↓↓↓

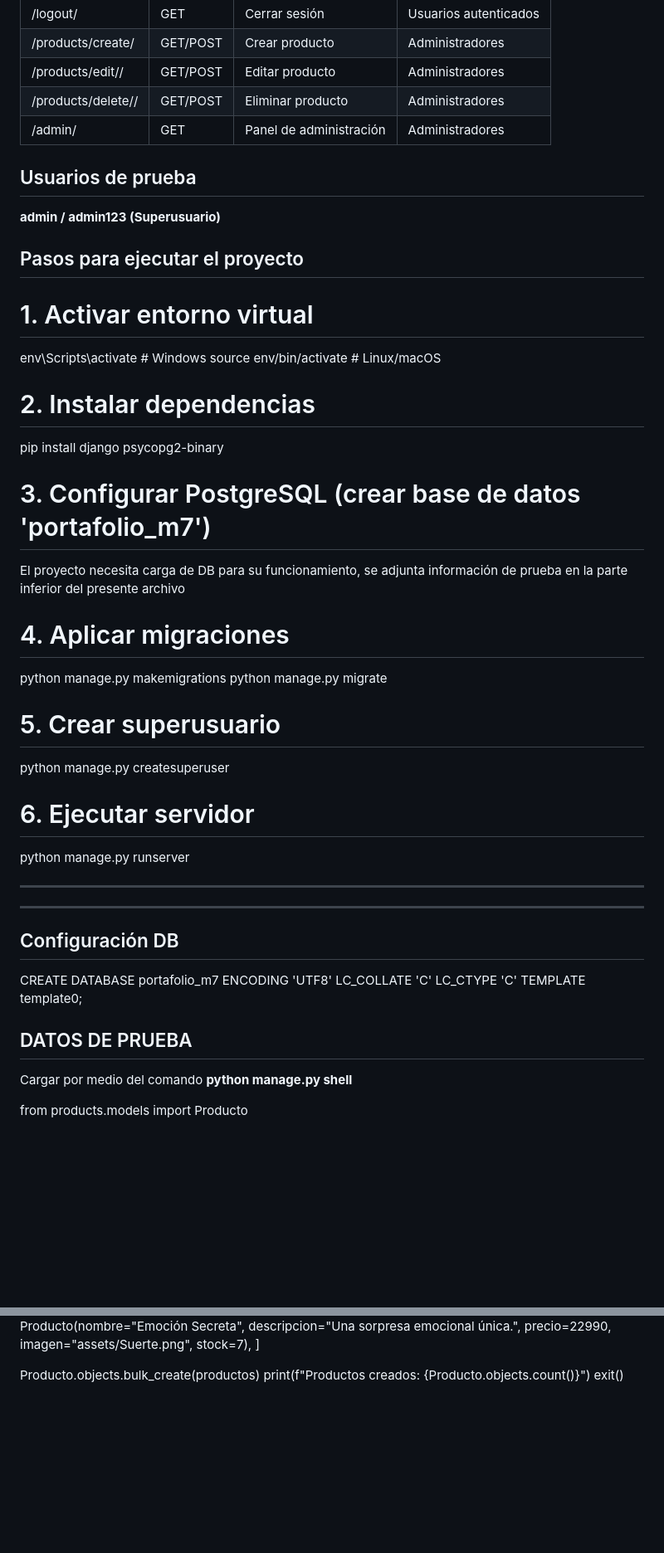
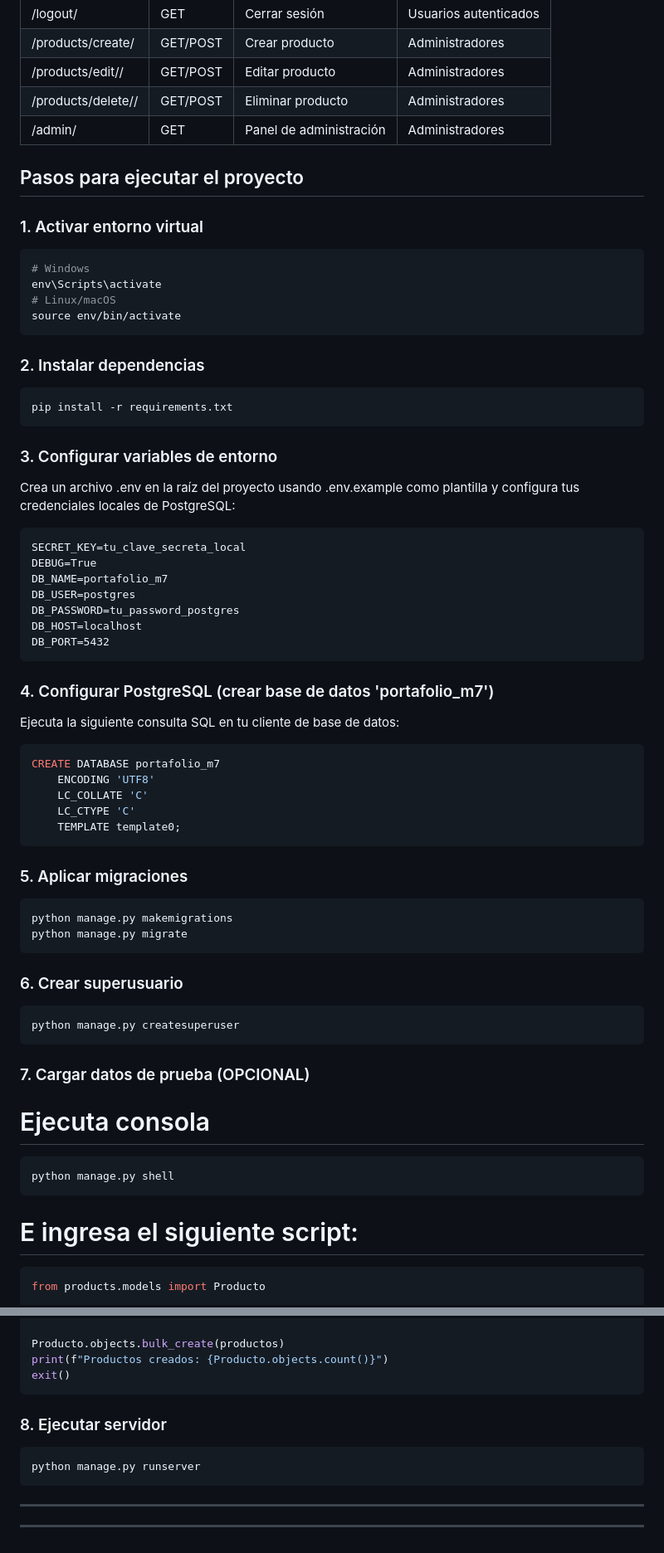
Before and after one commit to jsanmartinc/ecommerce-emociones, a Markdown page: README.md, 2 parts joined by grey strips. Shown at 83% size. Drawn GitHub-style; blank space fills up the shorter version.

Commit message:
docs: limpiar formato de README

````diff
--- a/README.md
+++ b/README.md
@@ -33,49 +33,65 @@ El sistema cuenta con un único modelo que representa el catálogo de productos
 |         /admin/          |    GET   |  Panel de administración |    Administradores    |
 
 
-## Usuarios de prueba
-**admin / admin123 (Superusuario)**
+
 
 
 ## Pasos para ejecutar el proyecto
 
-# 1. Activar entorno virtual
-env\Scripts\activate  # Windows
-source env/bin/activate  # Linux/macOS
+### 1. Activar entorno virtual
+```bash
+# Windows
+env\Scripts\activate
+# Linux/macOS
+source env/bin/activate
+```
 
-# 2. Instalar dependencias
-pip install django psycopg2-binary
+### 2. Instalar dependencias
+```bash
+pip install -r requirements.txt
+```
 
-# 3. Configurar PostgreSQL (crear base de datos 'portafolio_m7')
-El proyecto necesita carga de DB para su funcionamiento, se adjunta información de prueba en la parte inferior del presente archivo
+### 3. Configurar variables de entorno
+Crea un archivo .env en la raíz del proyecto usando .env.example como plantilla y configura tus credenciales locales de PostgreSQL:
+```Ini, TOML
+SECRET_KEY=tu_clave_secreta_local
+DEBUG=True
+DB_NAME=portafolio_m7
+DB_USER=postgres
+DB_PASSWORD=tu_password_postgres
+DB_HOST=localhost
+DB_PORT=5432
+```
 
-# 4. Aplicar migraciones
-python manage.py makemigrations
-python manage.py migrate
-
-# 5. Crear superusuario
-python manage.py createsuperuser
-
-# 6. Ejecutar servidor
-python manage.py runserver
-
-
-----------------------------------------------------------------------
-----------------------------------------------------------------------
-
-## Configuración DB
-
+### 4. Configurar PostgreSQL (crear base de datos 'portafolio_m7')
+Ejecuta la siguiente consulta SQL en tu cliente de base de datos:
+```sql
 CREATE DATABASE portafolio_m7
     ENCODING 'UTF8'
     LC_COLLATE 'C'
     LC_CTYPE 'C'
     TEMPLATE template0;
+```
 
-## DATOS DE PRUEBA
-Cargar por medio del comando
-**python manage.py shell**
+### 5. Aplicar migraciones
+```bash
+python manage.py makemigrations
+python manage.py migrate
+```
 
+### 6. Crear superusuario
+```bash
+python manage.py createsuperuser
+```
 
+### 7. Cargar datos de prueba (OPCIONAL)
+# Ejecuta consola
+```bash
+python manage.py shell
+```
+
+# E ingresa el siguiente script:
+```python
 from products.models import Producto
 
 productos = [
@@ -90,3 +106,14 @@ productos = [
 Producto.objects.bulk_create(productos)
 print(f"Productos creados: {Producto.objects.count()}")
 exit()
+```
+
+
+
+### 8. Ejecutar servidor
+```bash
+python manage.py runserver
+```
+
+----------------------------------------------------------------------
+----------------------------------------------------------------------
````
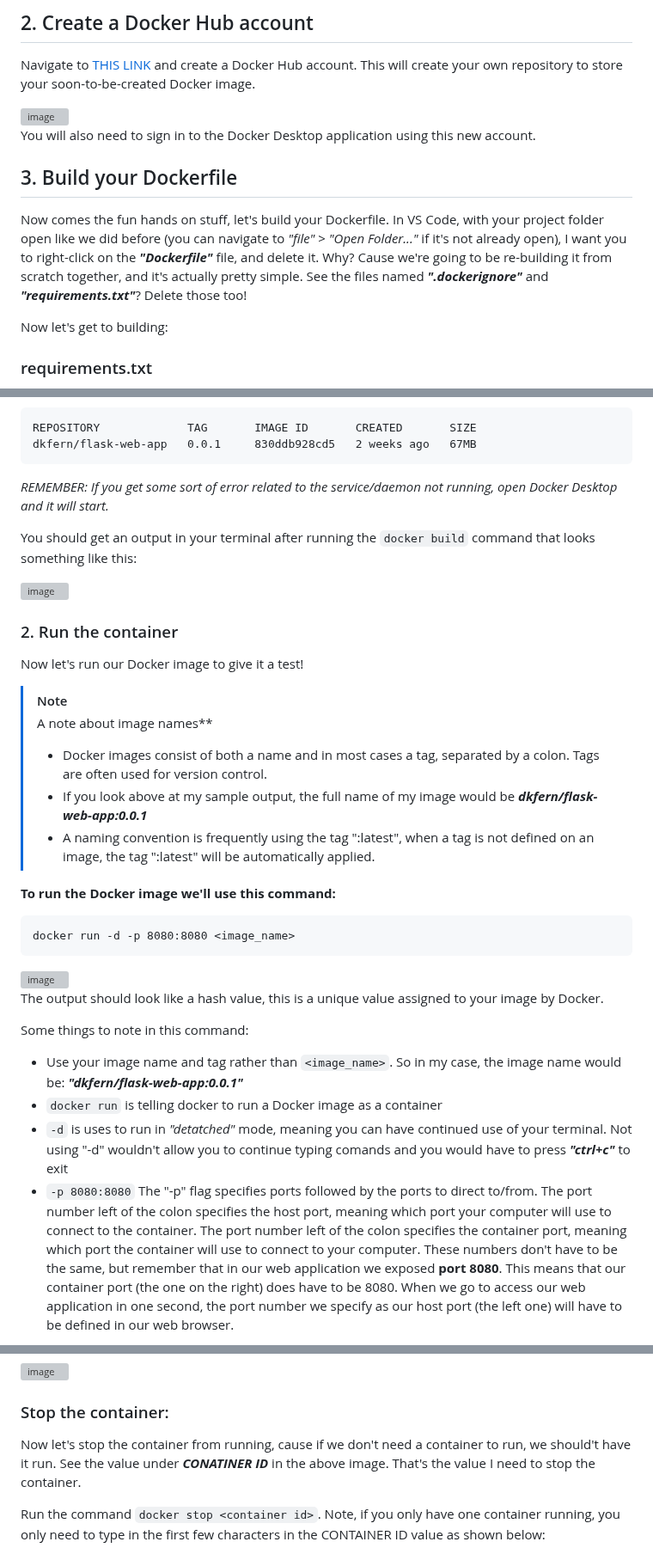
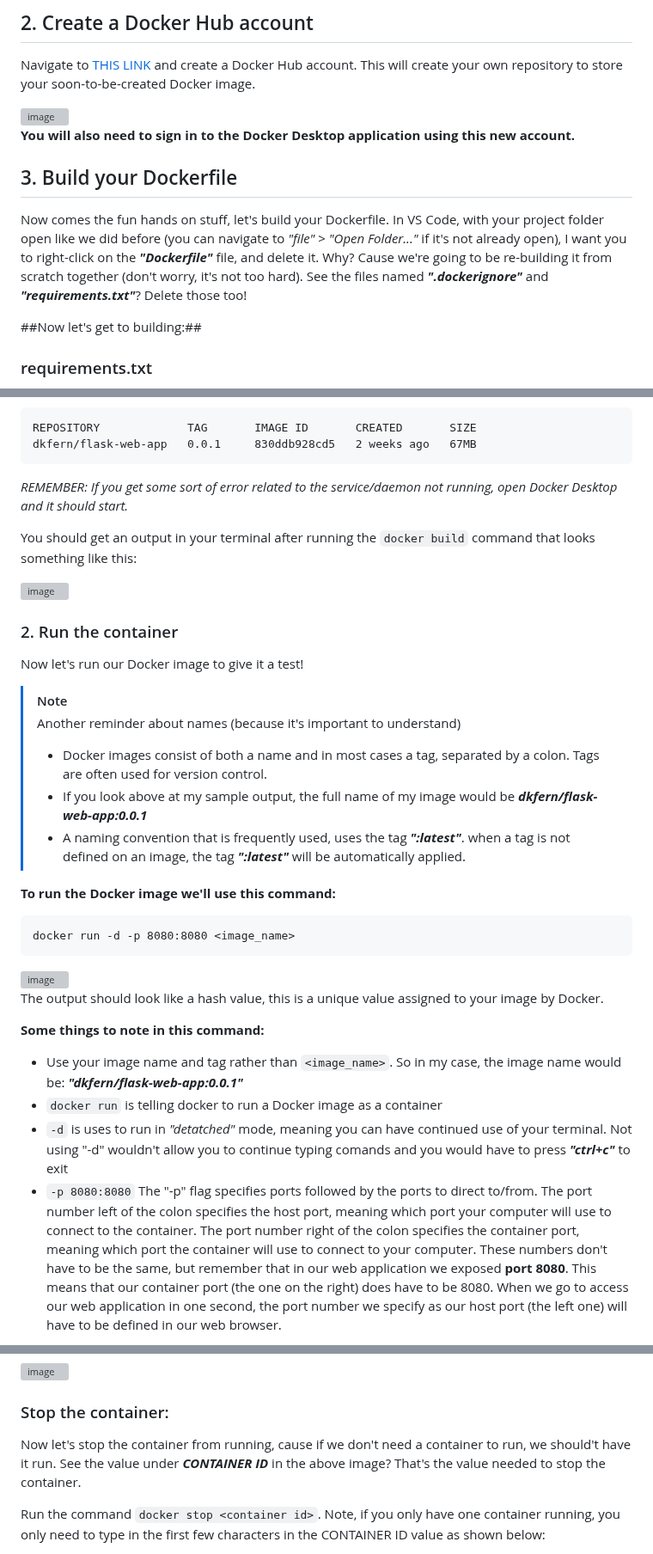
Before and after one commit to dk-fern/flaskWebApp-with-docker, a Markdown page: Project Guide/2_Docker.md, 3 parts joined by grey strips. Shown at 86% size. Rendered like a GitHub page; grey boxes are pictures that could not be loaded.

````diff
--- a/Project Guide/2_Docker.md
+++ b/Project Guide/2_Docker.md
@@ -43,12 +43,12 @@ Navigate to [THIS LINK](https://hub.docker.com/) and create a Docker Hub account
 
 <img width="942" alt="image" src="https://github.com/dk-fern/flaskWebApp-with-docker/assets/110493897/a64407a0-bdda-4667-a131-803d4a03eabb">
 
-You will also need to sign in to the Docker Desktop application using this new account.
+**You will also need to sign in to the Docker Desktop application using this new account.**
 
 ## 3. Build your Dockerfile
-Now comes the fun hands on stuff, let's build your Dockerfile. In VS Code, with your project folder open like we did before (you can navigate to *"file"* > *"Open Folder..."* if it's not already open), I want you to right-click on the ***"Dockerfile"*** file, and delete it. Why? Cause we're going to be re-building it from scratch together, and it's actually pretty simple. See the files named ***".dockerignore"*** and ***"requirements.txt"***? Delete those too!
+Now comes the fun hands on stuff, let's build your Dockerfile. In VS Code, with your project folder open like we did before (you can navigate to *"file"* > *"Open Folder..."* if it's not already open), I want you to right-click on the ***"Dockerfile"*** file, and delete it. Why? Cause we're going to be re-building it from scratch together (don't worry, it's not too hard). See the files named ***".dockerignore"*** and ***"requirements.txt"***? Delete those too!
 
-Now let's get to building:
+##Now let's get to building:##
 
 ### requirements.txt
 ***"requirements.txt"*** is used by our Dockerfile to install any libraries or other dependencies the container will need. Remember when we created our web application we had to run `pip install flask` and `pip install waitress`? The ***"requirements.txt"*** file will tell our Docker container to do the same thing with any libraries defined in it.
@@ -191,7 +202,7 @@ This will create our docker image. Make sure it worked by running: `docker image
 REPOSITORY             TAG       IMAGE ID       CREATED       SIZE
 dkfern/flask-web-app   0.0.1     830ddb928cd5   2 weeks ago   67MB
 ```
-*REMEMBER: If you get some sort of error related to the service/daemon not running, open Docker Desktop and it will start.*
+*REMEMBER: If you get some sort of error related to the service/daemon not running, open Docker Desktop and it should start.*
 
 You should get an output in your terminal after running the `docker build` command that looks something like this:
 
@@ -202,10 +213,10 @@ You should get an output in your terminal after running the `docker build` comma
 Now let's run our Docker image to give it a test!
 
 > [!NOTE]
-> A note about image names**
+> Another reminder about names (because it's important to understand)
 > - Docker images consist of both a name and in most cases a tag, separated by a colon. Tags are often used for version control.
 > - If you look above at my sample output, the full name of my image would be ***dkfern/flask-web-app:0.0.1***
-> - A naming convention is frequently using the tag ":latest", when a tag is not defined on an image, the tag ":latest" will be automatically applied.
+> - A naming convention that is frequently used, uses the tag ***":latest"***. when a tag is not defined on an image, the tag ***":latest"*** will be automatically applied.
 
 **To run the Docker image we'll use this command:**
   ```docker
@@ -216,9 +227,9 @@ Now let's run our Docker image to give it a test!
 
 The output should look like a hash value, this is a unique value assigned to your image by Docker.
 
-Some things to note in this command:
+**Some things to note in this command:**
 - Use your image name and tag rather than `<image_name>`. So in my case, the image name would be: ***"dkfern/flask-web-app:0.0.1"***
 - `docker run` is telling docker to run a Docker image as a container
 - `-d` is uses to run in *"detatched"* mode, meaning you can have continued use of your terminal. Not using "-d" wouldn't allow you to continue typing comands and you would have to press ***"ctrl+c"*** to exit
-- `-p 8080:8080` The "-p" flag specifies ports followed by the ports to direct to/from. The port number left of the colon specifies the host port, meaning which port your computer will use to connect to the container. The port number left of the colon specifies the container port, meaning which port the container will use to connect to your computer. These numbers don't have to be the same, but remember that in our web application we exposed **port 8080**. This means that our container port (the one on the right) does have to be 8080. When we go to access our web application in one second, the port number we specify as our host port (the left one) will have to be defined in our web browser.
+- `-p 8080:8080` The "-p" flag specifies ports followed by the ports to direct to/from. The port number left of the colon specifies the host port, meaning which port your computer will use to connect to the container. The port number right of the colon specifies the container port, meaning which port the container will use to connect to your computer. These numbers don't have to be the same, but remember that in our web application we exposed **port 8080**. This means that our container port (the one on the right) does have to be 8080. When we go to access our web application in one second, the port number we specify as our host port (the left one) will have to be defined in our web browser.
 
@@ -230,7 +244,7 @@ Run the command `docker ps`. This will show you all containers you have running
 <img width="897" alt="image" src="https://github.com/dk-fern/flaskWebApp-with-docker/assets/110493897/ec515a41-c950-4238-817e-00491b000a86">
 
 ### Stop the container:
-Now let's stop the container from running, cause if we don't need a container to run, we should't have it run. See the value under ***CONATINER ID*** in the above image. That's the value I need to stop the container.
+Now let's stop the container from running, cause if we don't need a container to run, we should't have it run. See the value under ***CONTAINER ID*** in the above image? That's the value needed to stop the container.
 
 Run the command `docker stop <container id>`. Note, if you only have one container running, you only need to type in the first few characters in the CONTAINER ID value as shown below:
 
````
Also changed, not shown: other parts of Project Guide/2_Docker.md (+35 -21 lines).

↑↑↑

> **What the exercise asks**
Where a line of the records above holds the word "README", copy that line.

> **Result for this task**
Before and after one commit to jsanmartinc/ecommerce-emociones, a Markdown page: README.md, 2 parts joined by grey strips. Shown at 83% size. Drawn GitHub-style; blank space fills up the shorter version.
docs: limpiar formato de README
--- a/README.md
+++ b/README.md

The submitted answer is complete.